*Action item:* The answer must be every line below that holds the word "colspan".

*Stored data:*
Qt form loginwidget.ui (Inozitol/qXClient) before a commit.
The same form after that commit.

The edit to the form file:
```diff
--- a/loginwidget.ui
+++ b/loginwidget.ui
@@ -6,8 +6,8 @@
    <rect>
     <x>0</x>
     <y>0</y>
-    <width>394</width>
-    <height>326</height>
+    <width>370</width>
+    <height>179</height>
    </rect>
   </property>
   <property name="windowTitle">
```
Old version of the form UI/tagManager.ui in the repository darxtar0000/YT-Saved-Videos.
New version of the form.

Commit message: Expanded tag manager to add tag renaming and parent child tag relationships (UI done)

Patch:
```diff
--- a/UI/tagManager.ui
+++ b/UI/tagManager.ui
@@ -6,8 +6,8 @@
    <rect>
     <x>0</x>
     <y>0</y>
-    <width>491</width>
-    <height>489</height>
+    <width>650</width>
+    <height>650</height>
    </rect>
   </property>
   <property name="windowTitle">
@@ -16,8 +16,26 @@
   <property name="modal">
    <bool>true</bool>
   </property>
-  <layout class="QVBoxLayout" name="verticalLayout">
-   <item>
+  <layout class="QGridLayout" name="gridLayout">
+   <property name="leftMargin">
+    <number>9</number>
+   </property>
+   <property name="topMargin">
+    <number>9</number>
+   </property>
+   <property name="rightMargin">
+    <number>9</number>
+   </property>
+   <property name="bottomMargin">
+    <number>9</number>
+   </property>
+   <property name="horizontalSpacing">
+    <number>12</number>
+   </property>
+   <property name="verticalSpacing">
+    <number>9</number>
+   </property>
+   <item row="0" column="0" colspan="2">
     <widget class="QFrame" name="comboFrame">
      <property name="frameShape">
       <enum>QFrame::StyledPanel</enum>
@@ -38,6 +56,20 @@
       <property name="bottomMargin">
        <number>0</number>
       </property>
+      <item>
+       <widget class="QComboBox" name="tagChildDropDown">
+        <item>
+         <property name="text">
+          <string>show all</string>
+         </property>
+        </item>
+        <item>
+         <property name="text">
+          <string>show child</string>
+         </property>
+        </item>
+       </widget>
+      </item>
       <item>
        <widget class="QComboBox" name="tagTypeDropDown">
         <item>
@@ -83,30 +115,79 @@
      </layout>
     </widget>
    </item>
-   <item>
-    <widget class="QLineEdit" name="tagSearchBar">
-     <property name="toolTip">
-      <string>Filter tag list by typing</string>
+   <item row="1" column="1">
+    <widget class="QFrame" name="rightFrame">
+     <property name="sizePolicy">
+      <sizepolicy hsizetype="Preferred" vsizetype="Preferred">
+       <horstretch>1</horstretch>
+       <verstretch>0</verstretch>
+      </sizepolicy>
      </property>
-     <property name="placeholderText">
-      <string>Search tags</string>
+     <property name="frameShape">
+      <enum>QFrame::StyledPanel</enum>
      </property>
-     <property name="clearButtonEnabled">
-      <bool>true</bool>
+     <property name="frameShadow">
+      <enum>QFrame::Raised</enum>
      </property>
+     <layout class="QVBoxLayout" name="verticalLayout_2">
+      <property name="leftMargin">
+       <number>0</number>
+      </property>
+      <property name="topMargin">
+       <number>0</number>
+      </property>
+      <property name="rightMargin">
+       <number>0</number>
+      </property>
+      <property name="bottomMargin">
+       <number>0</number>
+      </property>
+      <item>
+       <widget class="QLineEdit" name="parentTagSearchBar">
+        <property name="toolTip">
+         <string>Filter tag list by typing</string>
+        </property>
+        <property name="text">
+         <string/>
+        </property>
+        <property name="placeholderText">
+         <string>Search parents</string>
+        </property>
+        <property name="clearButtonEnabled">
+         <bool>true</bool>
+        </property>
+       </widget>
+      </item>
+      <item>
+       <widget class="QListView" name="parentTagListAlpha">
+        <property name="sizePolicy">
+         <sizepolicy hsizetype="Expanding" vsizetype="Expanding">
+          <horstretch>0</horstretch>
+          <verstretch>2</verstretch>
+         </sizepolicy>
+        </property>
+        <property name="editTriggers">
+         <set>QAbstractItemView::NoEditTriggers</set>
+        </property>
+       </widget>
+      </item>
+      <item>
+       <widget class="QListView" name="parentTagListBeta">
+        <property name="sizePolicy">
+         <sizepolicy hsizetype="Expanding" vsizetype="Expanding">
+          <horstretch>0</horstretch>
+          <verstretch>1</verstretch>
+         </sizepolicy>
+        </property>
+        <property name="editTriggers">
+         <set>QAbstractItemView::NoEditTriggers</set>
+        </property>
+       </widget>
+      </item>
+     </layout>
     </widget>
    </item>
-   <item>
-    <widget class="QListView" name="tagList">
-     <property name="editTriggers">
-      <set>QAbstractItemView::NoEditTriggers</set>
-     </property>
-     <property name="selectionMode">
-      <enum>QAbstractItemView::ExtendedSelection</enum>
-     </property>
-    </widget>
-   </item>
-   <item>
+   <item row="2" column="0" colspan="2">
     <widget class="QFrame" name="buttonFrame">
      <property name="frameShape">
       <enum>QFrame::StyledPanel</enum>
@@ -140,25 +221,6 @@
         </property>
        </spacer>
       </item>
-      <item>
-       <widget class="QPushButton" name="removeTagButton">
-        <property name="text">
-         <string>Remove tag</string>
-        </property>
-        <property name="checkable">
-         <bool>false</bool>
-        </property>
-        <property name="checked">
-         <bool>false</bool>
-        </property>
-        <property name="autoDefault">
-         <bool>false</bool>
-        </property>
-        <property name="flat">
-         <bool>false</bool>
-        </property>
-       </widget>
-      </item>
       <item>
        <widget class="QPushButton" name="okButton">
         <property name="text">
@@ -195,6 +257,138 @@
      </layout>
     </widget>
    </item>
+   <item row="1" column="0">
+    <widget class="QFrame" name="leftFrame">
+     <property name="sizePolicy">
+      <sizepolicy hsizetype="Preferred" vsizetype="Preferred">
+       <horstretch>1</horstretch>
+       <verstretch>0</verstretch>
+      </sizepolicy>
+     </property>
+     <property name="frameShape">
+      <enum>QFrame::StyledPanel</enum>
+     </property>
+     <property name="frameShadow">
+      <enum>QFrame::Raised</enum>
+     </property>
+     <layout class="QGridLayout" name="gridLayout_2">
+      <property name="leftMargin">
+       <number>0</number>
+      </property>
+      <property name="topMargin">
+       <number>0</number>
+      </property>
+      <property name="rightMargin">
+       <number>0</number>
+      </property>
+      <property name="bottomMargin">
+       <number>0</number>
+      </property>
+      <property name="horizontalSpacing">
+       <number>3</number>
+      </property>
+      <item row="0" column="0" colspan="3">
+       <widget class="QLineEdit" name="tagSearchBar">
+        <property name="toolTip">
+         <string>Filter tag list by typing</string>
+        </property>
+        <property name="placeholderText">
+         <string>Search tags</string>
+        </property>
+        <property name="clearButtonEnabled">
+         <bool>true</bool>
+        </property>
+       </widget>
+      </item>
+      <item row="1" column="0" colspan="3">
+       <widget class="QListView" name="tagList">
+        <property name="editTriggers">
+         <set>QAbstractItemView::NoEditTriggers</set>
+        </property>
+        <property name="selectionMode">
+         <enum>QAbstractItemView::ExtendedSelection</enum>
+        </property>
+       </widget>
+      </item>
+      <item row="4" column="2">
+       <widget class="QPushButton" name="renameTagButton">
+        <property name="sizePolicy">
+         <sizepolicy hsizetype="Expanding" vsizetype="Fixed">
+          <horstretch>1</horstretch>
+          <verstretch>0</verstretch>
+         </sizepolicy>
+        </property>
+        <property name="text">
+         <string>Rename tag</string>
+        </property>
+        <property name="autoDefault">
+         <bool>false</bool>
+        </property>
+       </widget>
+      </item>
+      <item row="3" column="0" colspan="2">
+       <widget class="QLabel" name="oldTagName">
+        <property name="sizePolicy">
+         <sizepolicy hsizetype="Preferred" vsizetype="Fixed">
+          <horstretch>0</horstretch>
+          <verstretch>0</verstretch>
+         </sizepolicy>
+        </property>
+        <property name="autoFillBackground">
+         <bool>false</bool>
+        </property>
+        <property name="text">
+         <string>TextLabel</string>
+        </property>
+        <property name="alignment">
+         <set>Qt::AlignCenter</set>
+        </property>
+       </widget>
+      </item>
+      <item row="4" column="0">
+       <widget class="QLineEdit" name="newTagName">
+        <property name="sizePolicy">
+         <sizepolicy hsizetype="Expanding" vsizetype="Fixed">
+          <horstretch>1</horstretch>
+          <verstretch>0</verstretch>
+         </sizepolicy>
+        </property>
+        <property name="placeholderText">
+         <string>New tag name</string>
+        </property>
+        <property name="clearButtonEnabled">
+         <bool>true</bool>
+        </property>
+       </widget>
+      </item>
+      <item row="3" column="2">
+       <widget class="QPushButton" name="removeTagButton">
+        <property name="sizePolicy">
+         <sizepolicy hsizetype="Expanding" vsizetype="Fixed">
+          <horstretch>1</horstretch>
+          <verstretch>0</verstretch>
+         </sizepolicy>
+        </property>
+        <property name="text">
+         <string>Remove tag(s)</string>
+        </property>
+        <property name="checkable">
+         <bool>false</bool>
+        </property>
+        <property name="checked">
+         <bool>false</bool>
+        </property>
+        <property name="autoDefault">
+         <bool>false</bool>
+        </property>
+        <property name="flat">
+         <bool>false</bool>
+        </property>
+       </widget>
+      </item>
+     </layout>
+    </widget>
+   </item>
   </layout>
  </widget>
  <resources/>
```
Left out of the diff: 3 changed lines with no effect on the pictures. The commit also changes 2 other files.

*Solution to this exercise:*
+   <item row="0" column="0" colspan="2">
+   <item row="2" column="0" colspan="2">
+      <item row="0" column="0" colspan="3">
+      <item row="1" column="0" colspan="3">
+      <item row="3" column="0" colspan="2">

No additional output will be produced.